With America’s Wars Over, Maybe Now The Media Can Reach Out To Veterans

As a Vietnam veteran who has witnessed the media cover two decades of conflict, including the departure from Afghanistan, Robert J. Bramell states that he would want to inform the media that their mandatory “thank you for your service to our nation” clichés make Americans ill. He also had some suggestions for ensuring that all veterans feel respected. From 1967 through 1971, he was a member of the Air Force Band of the West but never saw action. Even those who have never seen battle understand how critical their support was to the mission’s success. They have the utmost admiration for the “band of brothers” who risk their lives for others. Many of them came home with prosthetic arms and legs, homelessness, and substance abuse problems. Others returned in a coffin wrapped with a flag. As a band member, he observed the devastation caused by war. He played taps for a 19-year-old Vietnam veteran at the Fort Sam Houston Cemetery.

Robert J. Bramell states that he was assigned to Brooke Army Medical Center one Sunday afternoon to entertain troops suffering from severe battle burns. He witnessed troops express their gratitude by clapping their prosthetic arms and legs together. Without legs, one soldier clapped on his wheelchair with his remaining prosthetic arm. Following the departure of the injured, he saw several flag-draped caskets descend to a long line of black hearses.

Veterans’ sacrifices are deserving of more than a formulaic “thank you for your service.” Please consider the following before expressing gratitude for their service. Visit a Veterans Hospital or the Walter Reed Army Medical Center and interview with a veteran. Seeing and hearing their experiences demonstrates what war is truly like. Visit a Gold Star Mother to hear how she coped with her son’s death in Iraq. Discover how she remembers her son through America’s Mighty Warriors. Read his most recent letter to his mother, which demonstrates how amazing American warriors are.

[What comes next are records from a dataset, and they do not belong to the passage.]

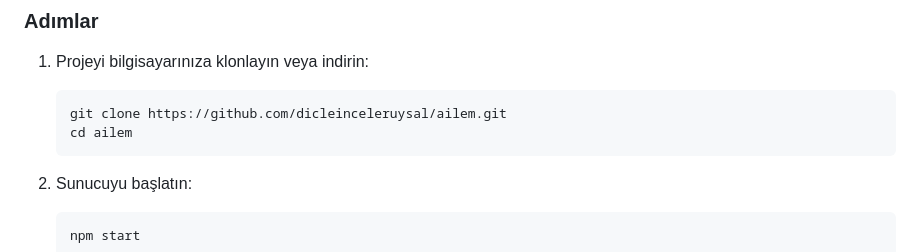
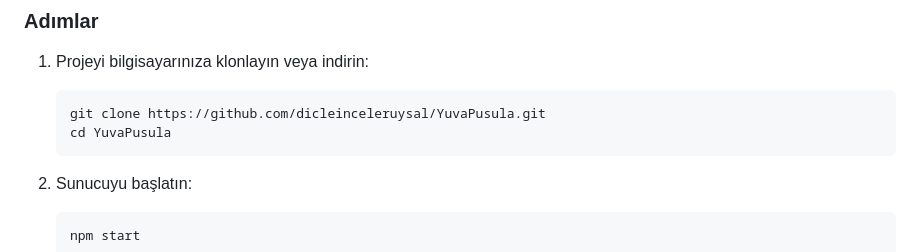
Before and after one commit to dicleinceleruysal/YuvaPusula, a Markdown page: README.md, the part around the change. Drawn GitHub-style.

Commit message:
docs: Update clone repository URL to YuvaPusula

````diff
--- a/README.md
+++ b/README.md
@@ -60,8 +60,8 @@ Sıcak bir yuva samimiyetini, pusulanın yol gösterici netliğiyle birleştirir
 ### Adımlar
 1. Projeyi bilgisayarınıza klonlayın veya indirin:
    ```bash
-   git clone https://github.com/dicleinceleruysal/ailem.git
-   cd ailem
+   git clone https://github.com/dicleinceleruysal/YuvaPusula.git
+   cd YuvaPusula
    ```
 
 2. Sunucuyu başlatın:
````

In conclusion, conduct interviews with reporters who covered the dispute and numerous people were hurt or murdered. Hear how their lives were altered by “Band of Brothers.” Many veterans understand what they did and why they did it. They took the oath and carried out their responsibilities. After two decades of conflict and a humiliating withdrawal, the media should at the very least show some respect for American troops.